More people need to be making more money. That means we set a low interest rate for student loans and make job training accessible to more people. We need to tamp down the cost of healthcare and prescription drugs so families have more money in their pocket and access to care. And we need to stop piling on to the national debt.
For me, fighting for business is personal. I know first-hand how it feels to start your own small business — it can be scary. You lose your safety net. There’s not a huge office full of people and an accounting department and an HR department and someone on site to do your taxes and manage your health care options. You’re on your own. Small business owners are some of the most courageous people I know. Many of these folks invest everything in their ideas. Creating and growing a small business should be an opportunity for anyone who wants to do the work.
Renee Hoagenson will be running against incumbent Vicky Hartzler. Hartzler’s responses were not available by press time.
I was born in California, and moved to Missouri in 1986. I reside in Ashland with my husband, Steve. I serve on the following committees in the Missouri House of Representatives: budget; the subcommittee on appropriations for public safety, corrections, transportation, and revenue; the Joint Committee on Child Abuse and Neglect; pensions; the Special Committee on Employment Security; and the Special Committee to Improve the Care and Well-being of Young People.
I worked full-time while earning an undergraduate degree in business administration from Columbia College and a master’s degree in public affairs with a specialization in nonprofit management and public management from the Truman School of Public Affairs at MU. I currently serve as treasurer of Heritage Baptist Church in Columbia, where my husband and I participate in various community outreach efforts.
I fully support President Trump’s tax reform and job creation package, which has cut taxes for individuals and businesses. The corporate tax rate in America was among the highest in the world and President Trump has lowered it from 35 percent to 21 percent. As a Missourian who personally experienced a factory layoff where my job and hundreds more went to the country of Mexico, I believe it’s imperative that we encourage American businesses through lower taxes and fewer burdensome regulations to keep and bring jobs back in the United States.
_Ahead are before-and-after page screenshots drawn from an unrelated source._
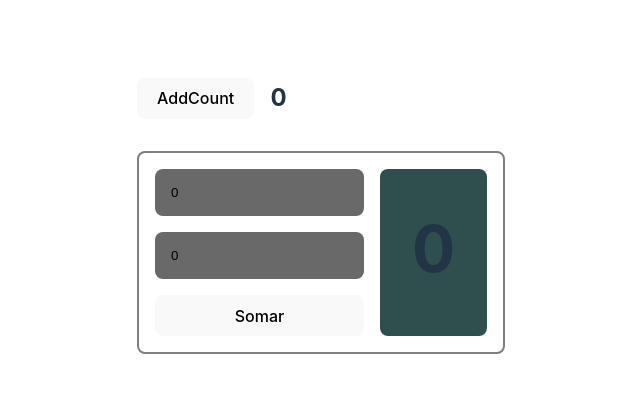
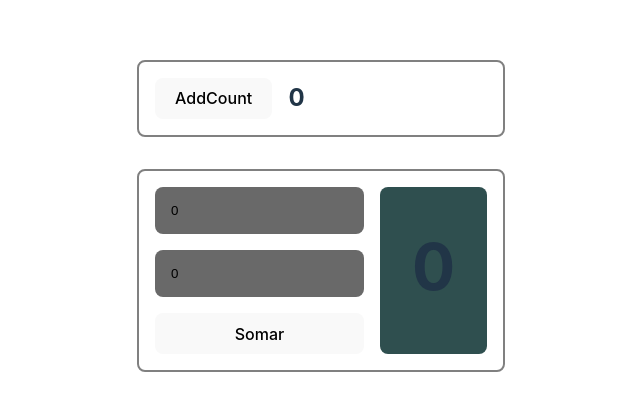
Before and after one commit to JhonesJhonatas/github-actions-tests, a React (Vite) app: page / in a window 1280 px wide. Shown: the part 184-594 px from the top of the page, without its empty margins (319-959 px from the left). Built offline with nearby package versions, Linux system fonts and the light colour scheme.

Commit message:
feat: implement border on count component

```diff
--- a/src/components/CountBox/style.module.css
+++ b/src/components/CountBox/style.module.css
@@ -2,6 +2,10 @@
   display: flex;
   align-items: center;
   gap: 1rem;
+
+  padding: 1rem;
+  border: 2px solid gray;
+  border-radius: 8px;
 
   span{
     font-size: 1.5rem;
```
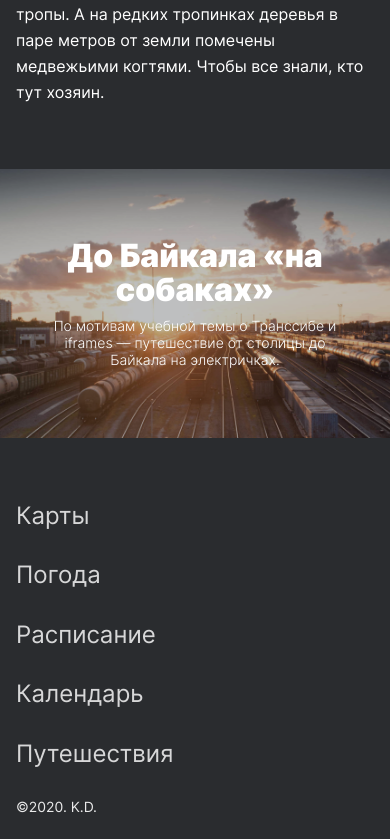
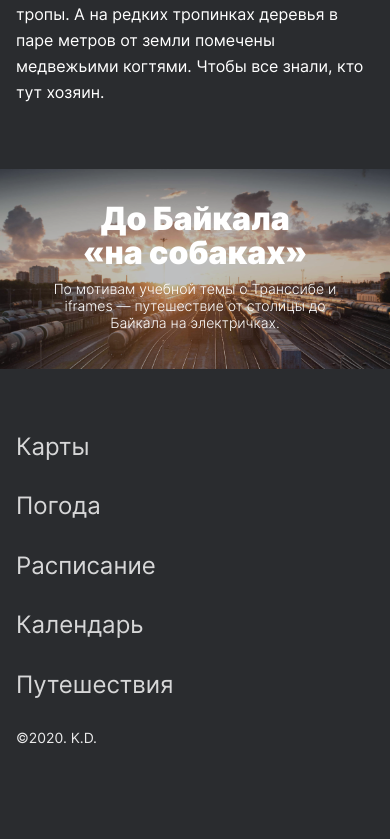
Before and after one commit to vanillabear22/russian-travel, a plain HTML site: page index.html in a window 390 px wide. Shown: the part 9264-10103 px from the top of the page. After the commit the page ends 10034 px from the top, so only its background shows below. Drawn offline with Linux system fonts and the light colour scheme.

Commit message:
last change heigt cover, font syze in place__pharagrf

```diff
--- a/blocks/cover/__overlay/cover__overlay.css
+++ b/blocks/cover/__overlay/cover__overlay.css
@@ -23,8 +23,8 @@
     opacity: 0.3;
     z-index: -1;
     transition: opacity 200ms ease-in-out;
+
   }
-
   .cover__overlay:hover:before {
     opacity: 0.8;
   }
@@ -37,11 +37,14 @@
 @media screen and (max-width: 1023px) {
     .cover__overlay {
         min-height: 480px;
+        padding-top: 1px;
+        padding-bottom: 72px;
+
     }
 }
 @media screen and (max-width: 767px) {
     .cover__overlay {
-        padding: 70px 40px;
+        padding: 33px 0;
         min-height: 200px;
     }
 }
--- a/blocks/cover/__subtitle/cover__subtitle.css
+++ b/blocks/cover/__subtitle/cover__subtitle.css
@@ -18,7 +18,7 @@
 @media screen and (max-width: 767px) {
     .cover__subtitle {
         font-size: 14px;
-        max-width: auto;
+        max-width: 288px;
         margin-top: 10px;
 
     }
--- a/blocks/cover/__title/cover__title.css
+++ b/blocks/cover/__title/cover__title.css
@@ -11,15 +11,15 @@
 }
 @media screen and (max-width: 1023px) {
     .cover__title {
-        margin-top: 70px;
-        font-size: 50px;
+
+        max-width: 550px;
     }
 }
 @media screen and (max-width: 767px) {
     .cover__title {
         margin-top: 0px;
         font-size: 32px;
-        max-width: auto;
+        max-width: 240px;
 
     }
 }
--- a/blocks/cover/cover.css
+++ b/blocks/cover/cover.css
@@ -25,5 +25,6 @@
 @media screen and (max-width: 767px) {
     .cover {
         margin: 64px 0;
+        height: 200px;
     }
 }
--- a/blocks/place/__paragraph/place__paragraph.css
+++ b/blocks/place/__paragraph/place__paragraph.css
@@ -7,7 +7,11 @@
 
 }
 
-
+@media screen and (max-width: 1023px) {
+    .place__paragraph {
+        font-size: 16px;
+    }
+}
 
 @media screen and (max-width: 767px) {
     .place__paragraph {
--- a/blocks/place/__website/place__website.css
+++ b/blocks/place/__website/place__website.css
@@ -1,5 +1,4 @@
 .place__website {
-    max-height: 100%;
     margin: 0;
     display: flex;
     flex-direction: column;
```
Also changed, not shown: index.html (+1 -0 lines), images/photo_2020-07-21_15-23-21.jpg (added).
During campaign season, Saturdays usually include going door-to-door, attending events and meet-and-greets, and answering constituent calls. I’m sure Shakespeare’s is always somewhere in the equation.
I’m a hard worker who is committed to serving full-time as a state representative for the people of Missouri’s 50th District. When the legislature is not in session, I’m likely to be found in one of the district’s four counties listening to concerns and working together towards solutions. In addition to my education, I have a well-rounded background having worked in all three sectors of the workforce (public, private, and nonprofit) and have invested many hours in the Mid- Missouri community through volunteer efforts.
Zero to two followed by sugar-free caffeinated soft drinks late into the evening.
I really love dogs. I often carry dog biscuits in my pocket.
Our businesses are the economic engines of our community. I supported efforts this past legislative session that will help businesses (including agricultural businesses) and the families who founded them. I will continue to prioritize workforce development and support collaborative efforts with job creators in our community.
Sara Walsh will be running against Michela Skelton. Skelton’s responses were not available by press time.